Men at Work: the Craft of Baseball

Will, George F.

G. K. Hall, 1991

p. 324

“Baseball is a game where you have to do more than one thing very well, but one thing at a time. The best baseball people are . . . Cartesians. That is, they apply Descartes’ methods to their craft, breaking it down into bite-sized components [executing a good sacrifice bunt, hitting behind the runner; executing a run-down properly; hitting the cut-off man; judging a pitcher’s move to first; understanding a hitter’s first-pitch habits], mastering them and then building the craft up bit by bit. . . . .[Descartes’] theory was that by assembling small certainties, one could build an unassailable edifice of truths. . . Master enough little problems and you will have few big ones.
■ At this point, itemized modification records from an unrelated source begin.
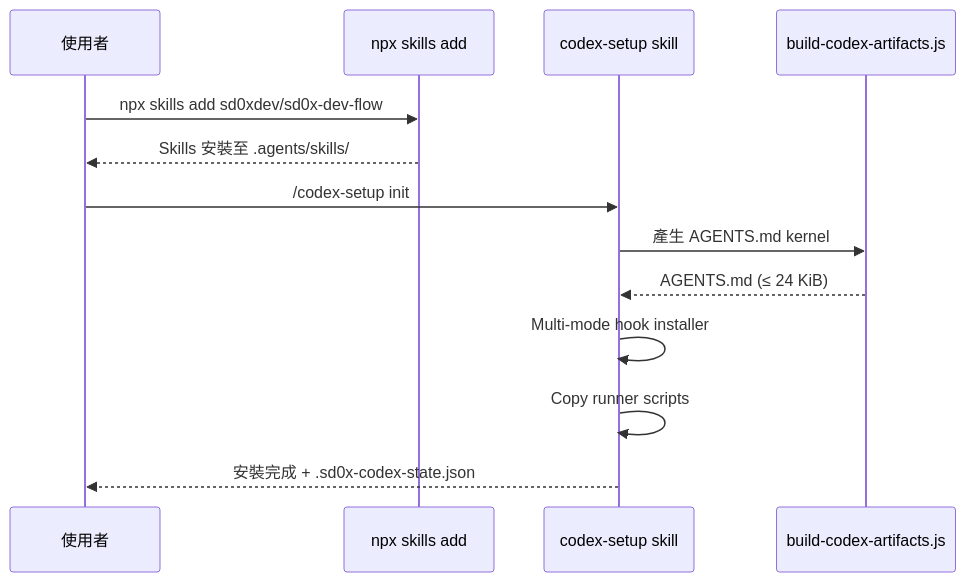
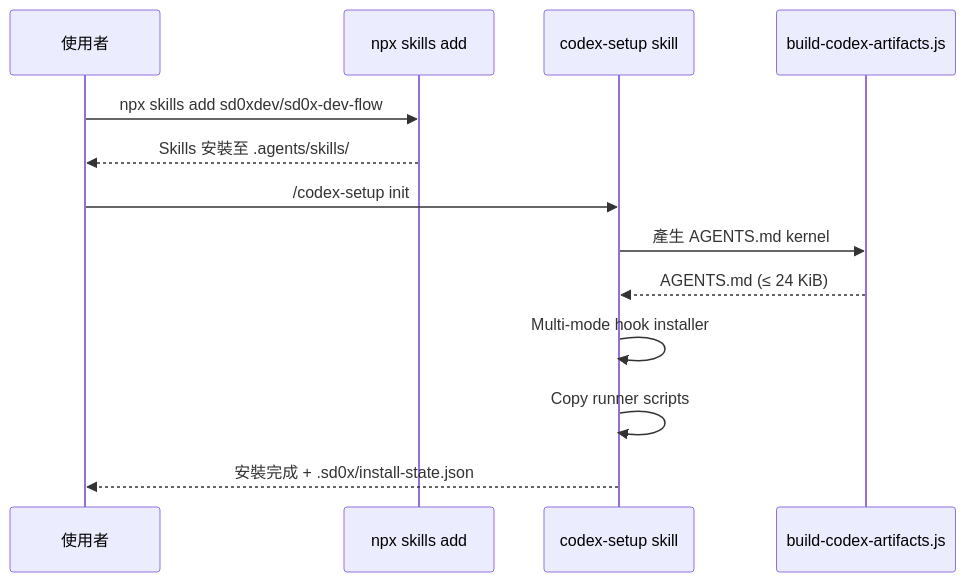
Before and after one commit to jupiter-Pulin/Uranus-dev-flow: the second of 4 diagrams in docs/features/cross-tool-portability/2-tech-spec.md, drawn with Mermaid. The commit also changed other lines of this file, not shown here.

````diff
--- a/docs/features/cross-tool-portability/2-tech-spec.md
+++ b/docs/features/cross-tool-portability/2-tech-spec.md
@@ -125,16 +125,16 @@
 ```mermaid
 sequenceDiagram
     participant U as 使用者
     participant S as npx skills add
     participant CS as codex-setup skill
     participant G as build-codex-artifacts.js
 
     U->>S: npx skills add sd0xdev/sd0x-dev-flow
     S-->>U: Skills 安裝至 .agents/skills/
     U->>CS: /codex-setup init
     CS->>G: 產生 AGENTS.md kernel
     G-->>CS: AGENTS.md (≤ 24 KiB)
     CS->>CS: Multi-mode hook installer
     CS->>CS: Copy runner scripts
-    CS-->>U: 安裝完成 + .sd0x-codex-state.json
+    CS-->>U: 安裝完成 + .sd0x/install-state.json
 ```
````
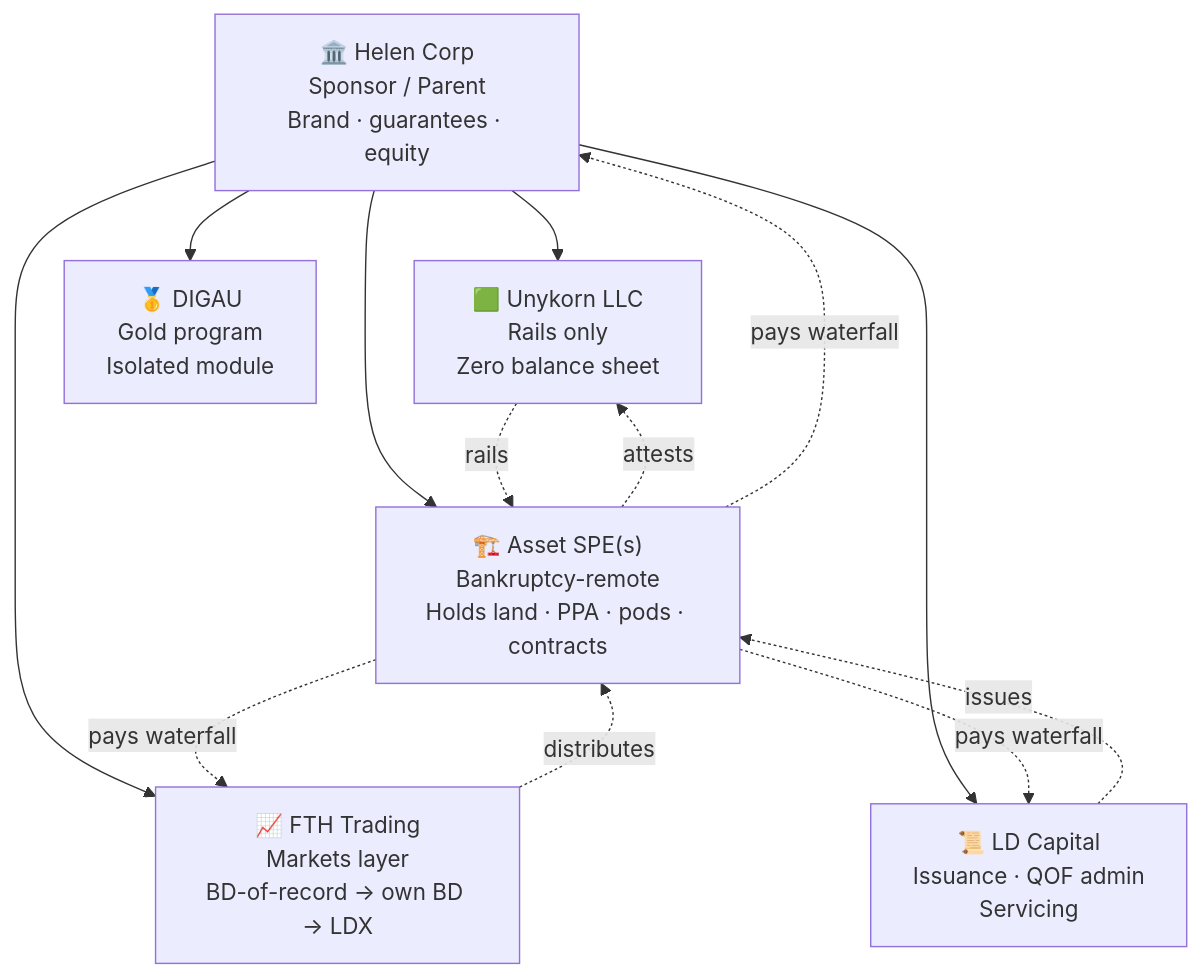
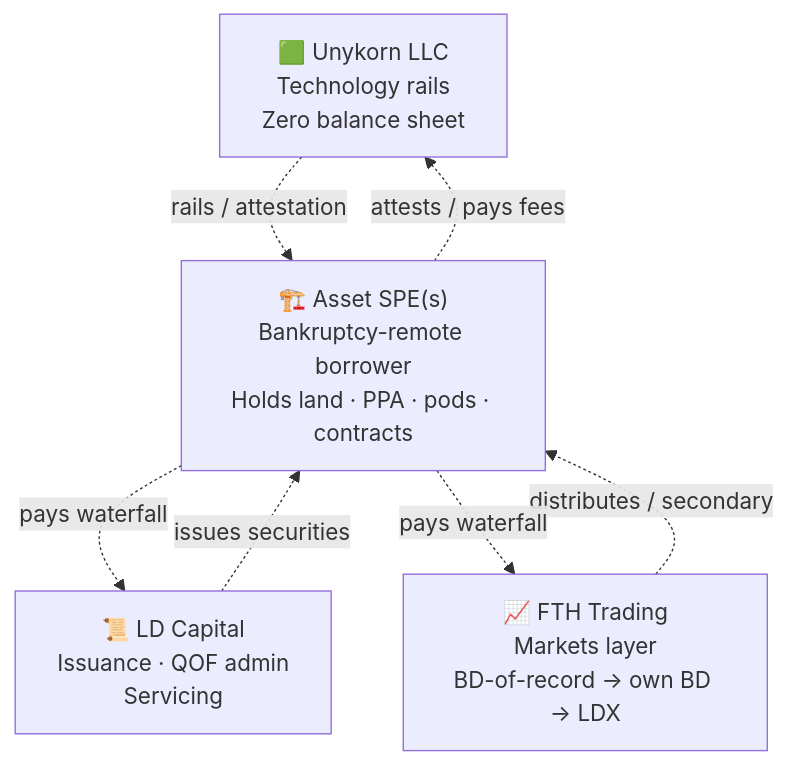
One commit to FTHTrading/GA-RWA-EDGE changed the diagram in docs/01-architecture/README.md. Above: the diagram before and after it, drawn with Mermaid. The commit also changed other lines of this file and 12 other files, not shown here.

````diff
--- a/docs/01-architecture/README.md
+++ b/docs/01-architecture/README.md
@@ -7,23 +7,14 @@
 ```mermaid
 flowchart TB
-    HC["🏛️ Helen Corp<br/>Sponsor / Parent<br/>Brand · guarantees · equity"]
-    U["🟩 Unykorn LLC<br/>Rails only<br/>Zero balance sheet"]
+    U["🟩 Unykorn LLC<br/>Technology rails<br/>Zero balance sheet"]
     LD["📜 LD Capital<br/>Issuance · QOF admin<br/>Servicing"]
     FTH["📈 FTH Trading<br/>Markets layer<br/>BD-of-record → own BD → LDX"]
-    SPE["🏗️ Asset SPE(s)<br/>Bankruptcy-remote<br/>Holds land · PPA · pods · contracts"]
-    DIG["🥇 DIGAU<br/>Gold program<br/>Isolated module"]
+    SPE["🏗️ Asset SPE(s)<br/>Bankruptcy-remote borrower<br/>Holds land · PPA · pods · contracts"]
 
-    HC --> U
-    HC --> LD
-    HC --> FTH
-    HC --> SPE
-    HC --> DIG
-
-    U -.rails.-> SPE
-    LD -.issues.-> SPE
-    FTH -.distributes.-> SPE
-    SPE -.attests.-> U
+    U -.rails / attestation.-> SPE
+    LD -.issues securities.-> SPE
+    FTH -.distributes / secondary.-> SPE
+    SPE -.attests / pays fees.-> U
+    SPE -.pays waterfall.-> LD
     SPE -.pays waterfall.-> FTH
-    SPE -.pays waterfall.-> LD
-    SPE -.pays waterfall.-> HC
 ```
````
Dizzy Dean once said after a 1-0 game, ‘The game was closer than the score indicated.’ He knew the thinness of margins that provide a whole run.”
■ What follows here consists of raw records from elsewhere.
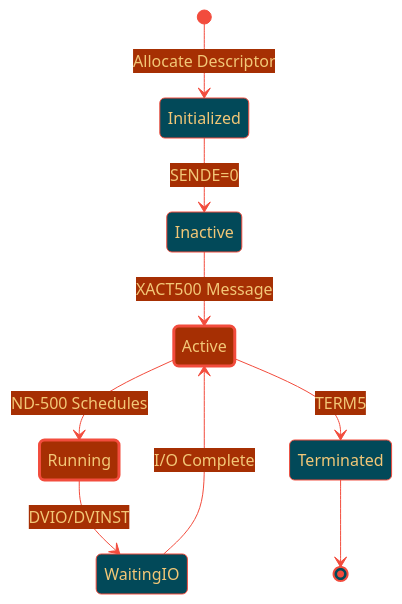
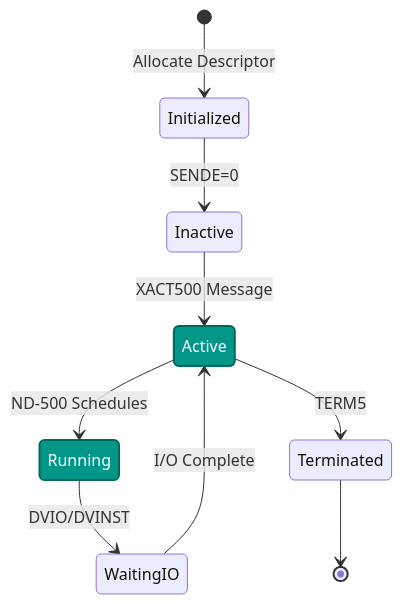
The sixth of 7 diagrams in SINTRAN/OS/05-ND500-DMA-KERNEL.md (HackerCorpLabs/NDInsight), drawn with Mermaid before and after one commit. The commit also changed other lines of this file and 19 other files, not shown here.

Commit message:
Updated Mermaid diagrams

````diff
--- a/SINTRAN/OS/05-ND500-DMA-KERNEL.md
+++ b/SINTRAN/OS/05-ND500-DMA-KERNEL.md
@@ -598,15 +593,14 @@
 ```mermaid
-%%{init: {'theme':'base', 'themeVariables': {'primaryColor':'#024959','primaryTextColor':'#F2C777','primaryBorderColor':'#F24C3D','lineColor':'#F24C3D','secondaryColor':'#A62F03','tertiaryColor':'#F2E8C6'}}}%%
 stateDiagram-v2
     [*] --> Initialized: Allocate Descriptor
     Initialized --> Inactive: SENDE=0
     Inactive --> Active: XACT500 Message
     Active --> Running: ND-500 Schedules
     Running --> WaitingIO: DVIO/DVINST
     WaitingIO --> Active: I/O Complete
     Active --> Terminated: TERM5
     Terminated --> [*]
     
-    style Active fill:#A62F03,stroke:#F24C3D,stroke-width:3px,color:#F2C777
-    style Running fill:#A62F03,stroke:#F24C3D,stroke-width:3px,color:#F2C777
+    style Active fill:#009688,stroke:#00695C,stroke-width:2px,color:#fff
+    style Running fill:#009688,stroke:#00695C,stroke-width:2px,color:#fff
 ```
````
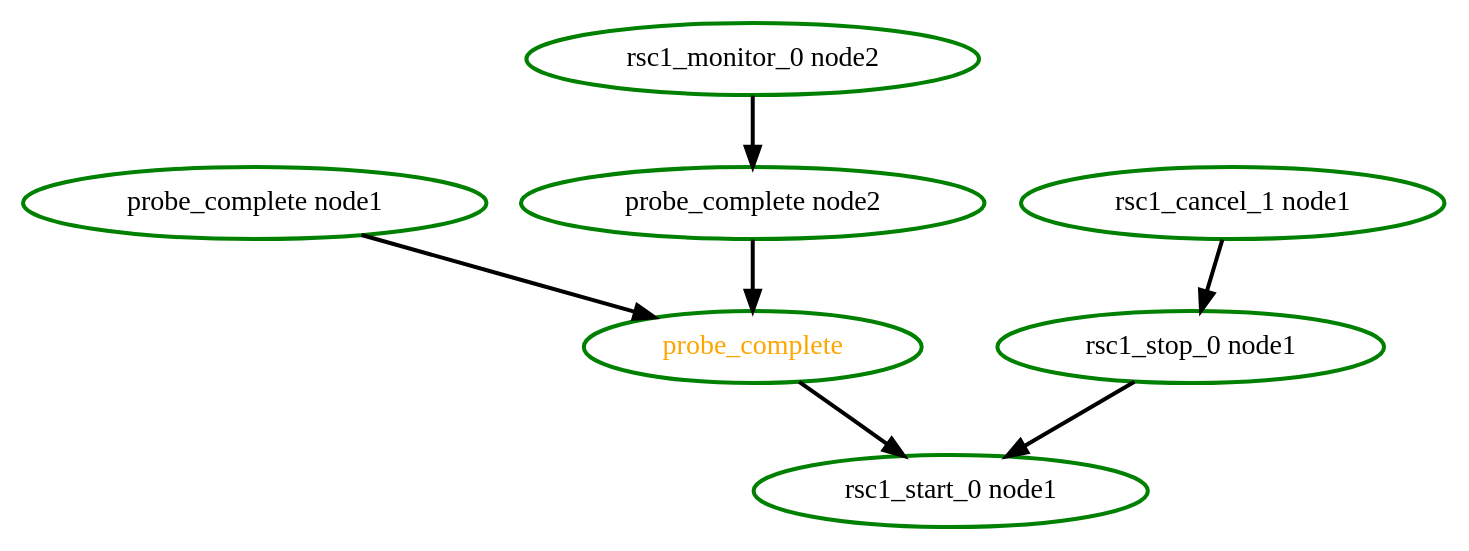
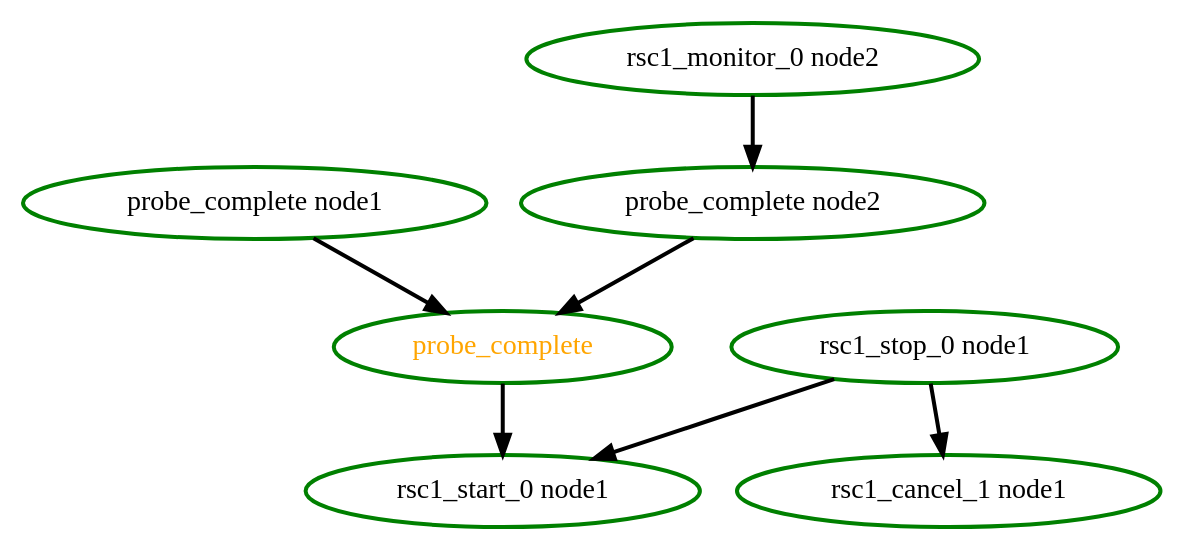
One commit to richiewen8/heartbeat changed the diagram in crm/pengine/testcases/rec-rsc-2.dot. Above: the diagram before and after it, drawn with Graphviz. The commit also changed 5 other files, not shown here.

```diff
--- a/crm/pengine/testcases/rec-rsc-2.dot
+++ b/crm/pengine/testcases/rec-rsc-2.dot
@@ -1,15 +1,15 @@
  digraph "g" {
 "probe_complete node1" -> "probe_complete" [ style = bold]
 "probe_complete node1" [ style=bold color="green" fontcolor="black" ]
 "probe_complete node2" -> "probe_complete" [ style = bold]
 "probe_complete node2" [ style=bold color="green" fontcolor="black" ]
 "probe_complete" -> "rsc1_start_0 node1" [ style = bold]
 "probe_complete" [ style=bold color="green" fontcolor="orange" ]
-"rsc1_cancel_1 node1" -> "rsc1_stop_0 node1" [ style = bold]
 "rsc1_cancel_1 node1" [ style=bold color="green" fontcolor="black" ]
 "rsc1_monitor_0 node2" -> "probe_complete node2" [ style = bold]
 "rsc1_monitor_0 node2" [ style=bold color="green" fontcolor="black" ]
 "rsc1_start_0 node1" [ style=bold color="green" fontcolor="black" ]
+"rsc1_stop_0 node1" -> "rsc1_cancel_1 node1" [ style = bold]
 "rsc1_stop_0 node1" -> "rsc1_start_0 node1" [ style = bold]
 "rsc1_stop_0 node1" [ style=bold color="green" fontcolor="black" ]
 }
```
pp. 328 – 329

We live in a relentlessly antiheroic age. Perhaps in a democratic culture there always is a leveling impulse, a desire to cut down those who rise. Today, however, there also seems to be a small-minded, mean spirited, resentment of those who rise, a reluctance to give credit where it is due, a flinching from unstinting admiration, a desire to disbelieve in the rewarded virtue of the few. We have a swamp of journalism suited to such an age, a journalism infused with a corrosive, leveling spirit. It requires a certain largeness of spirit to give generous appreciation to large achievements. A society with a crabbed spirit and a cynical urge to discount and devalue will find that one day, when it needs to draw upon the reservoirs of excellence, the reservoirs have run dry. A society in which the capacity for warm appreciation of excellence atrophies will find that its capacity for excellence diminishes. And happiness with it.”